Ten years ago, I was a deeply insecure 27-year-old walking home from a very good job that I hated with every inch of my being. I was sobbing into the phone to my best friend Dave, who was at Home Depot with his wife Megan.
“I’m lost,” I wept. “I’m exhausted. I don’t want this kind of life and I don’t know how to change it.”
In the background, I could hear Megan asking how I was doing, and Dave stuttering to find a way to say “deeply unwell” without offending me.
But now look at me! I’m a deeply insecure 37-year-old with a life I love and a career that doesn’t make me envious of city workers tamping down asphalt into potholes. (This isn’t hyperbole — I used to stare out the window of my office, watching the people filling potholes and thinking about how satisfying it must be to see a smooth road at the end of their workday.)
Reflecting on the past decade, it’s clear that every part of my current life can be traced back to the death of my husband Aaron. We wrote his obituary together, before he died, and it went viral. That’s how I got a literary agent and a book deal, and how I got a job in public media. I met my current husband through my fellow widow friend Moe.
I firmly believe that we are meant to be changed by our life experiences. We are not human time capsules or mosquitoes trapped in amber. But the issue isn’t whether or not we are shaped by our experiences; rather, it’s the pressure we feel to alchemize our traumas into trophies. So much of modern-day self-improvement has roots in toxic positivity and our need to feel that we are Doing It Right. The book asking readers if they want to come out of [insert trauma here] a better person. The Instagram influencer posting that pain can become growth, with the right mindset.
Look, I understand the desire to stop loss from having the final word, but can’t we just let it have a say?
The hard parts of our existence are not an aberration or interruption to life — they are life. This push to make lemonade out of every single lemon we’re handed puts an unreasonable expectation on us as humans. It perpetuates a narrative that says suffering is all in your head, or at least in your control.
It is not.
America is a country where 40% of adults do not have the capacity to save $400 for an emergency. It is a country where we do not have paid bereavement or parental leave, where social safety nets are flimsy and unreliable, and where mental health is a buzzword, but good luck having your insurer cover any of it. America is a place where the things that don’t kill you can leave you financially, emotionally, and spiritually bankrupt.
I’ve been watching The Vow, an HBO docuseries about Nxivm (pronounced Nexium). Nxivm is… well, it’s a cult. But it was also a multilevel marketing company in the nebulous world of self-improvement. Participants were lured in by the notion of attaining a big life and told they needed to get rid of “limiting beliefs.” Over and over, members talked about aspiring to joy not as an occasional experience, but as a constant state of existence. Yet it seemed impossible for them to achieve that, no matter how many thousands of dollars they’d spend on courses.

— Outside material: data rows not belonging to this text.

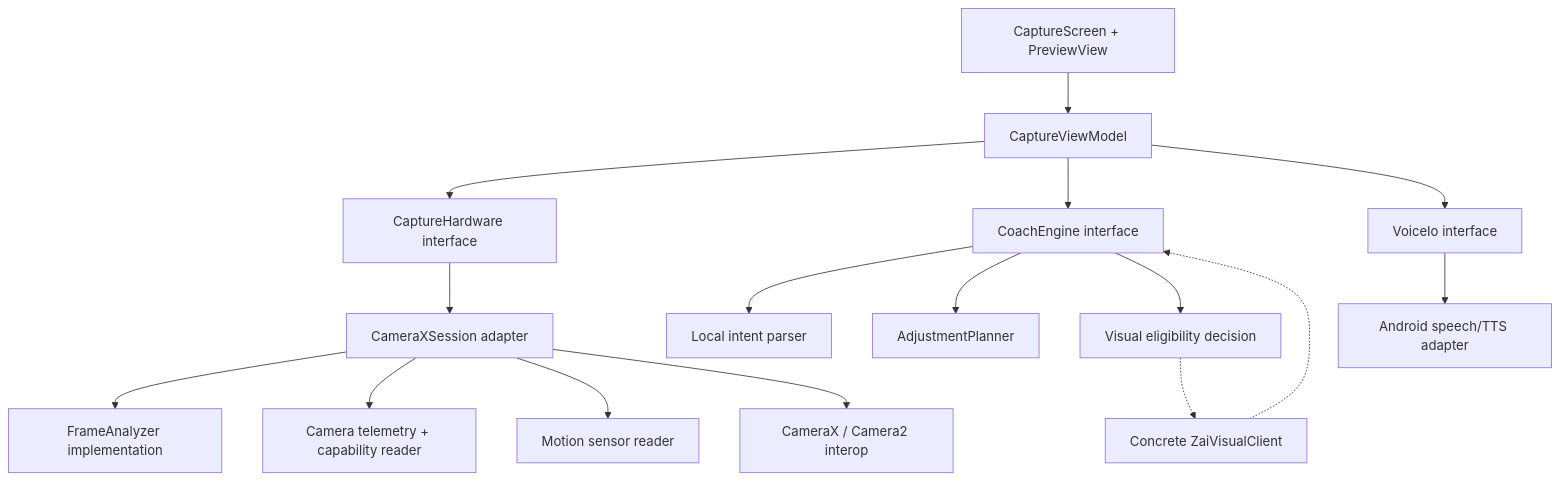
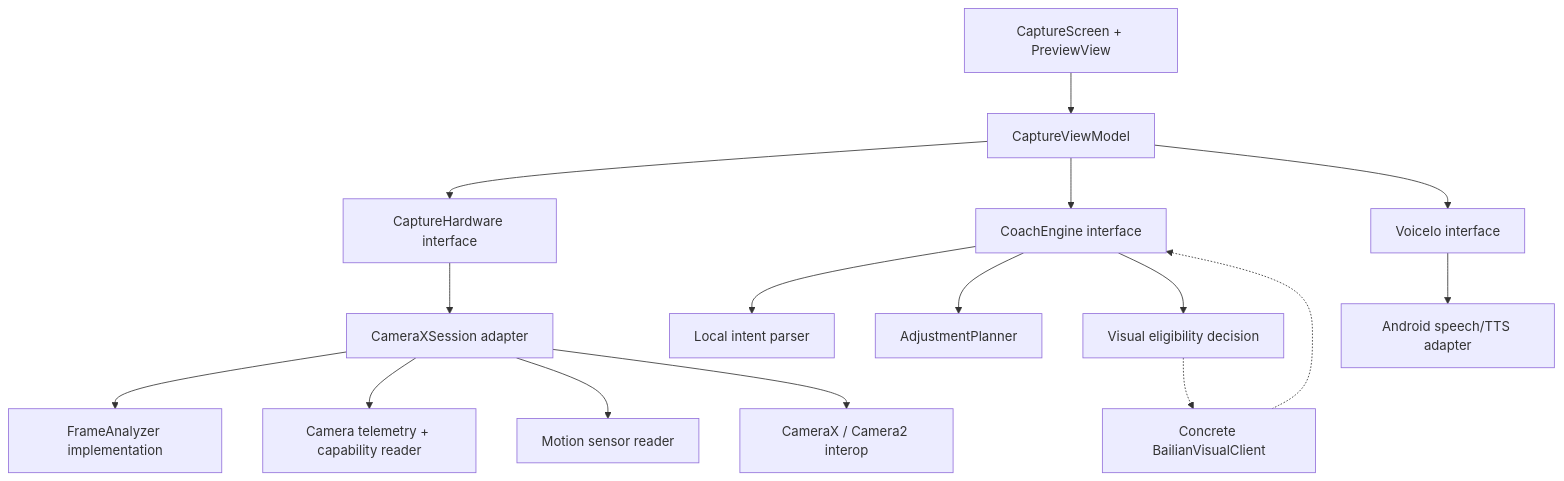
Before and after one commit to LuBolin/CameraAgent: the second of 2 diagrams in outputs/ANDROID_TECHNICAL_ARCHITECTURE.md, drawn with Mermaid. The commit also changed other lines of this file and 60 other files, not shown here.

````diff
--- a/outputs/ANDROID_TECHNICAL_ARCHITECTURE.md
+++ b/outputs/ANDROID_TECHNICAL_ARCHITECTURE.md
@@ -115,21 +115,21 @@
 ```mermaid
 flowchart TD
     UI["CaptureScreen + PreviewView"] --> VM["CaptureViewModel"]
     VM --> CH["CaptureHardware interface"]
     VM --> CE["CoachEngine interface"]
     VM --> VO["VoiceIo interface"]
 
     CH --> CX["CameraXSession adapter"]
     CX --> CA["FrameAnalyzer implementation"]
     CX --> CT["Camera telemetry + capability reader"]
     CX --> MS["Motion sensor reader"]
     CX --> CM["CameraX / Camera2 interop"]
 
     CE --> LI["Local intent parser"]
     CE --> AP["AdjustmentPlanner"]
     CE --> LO["Visual eligibility decision"]
-    LO -.-> ZC["Concrete ZaiVisualClient"]
+    LO -.-> ZC["Concrete BailianVisualClient"]
     ZC -.-> CE
 
     VO --> AV["Android speech/TTS adapter"]
 ```
````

It is honorable for you to try to change and adapt and grow throughout your life. Trust that you will. But you are not responsible for using your suffering as self-improvement. Your responsibility is to evolve, not optimize. When life gives you lemons, you do not owe anybody a glass of lemonade.
Your goal is not to come out of every trial and trauma a better person, but to make it out alive.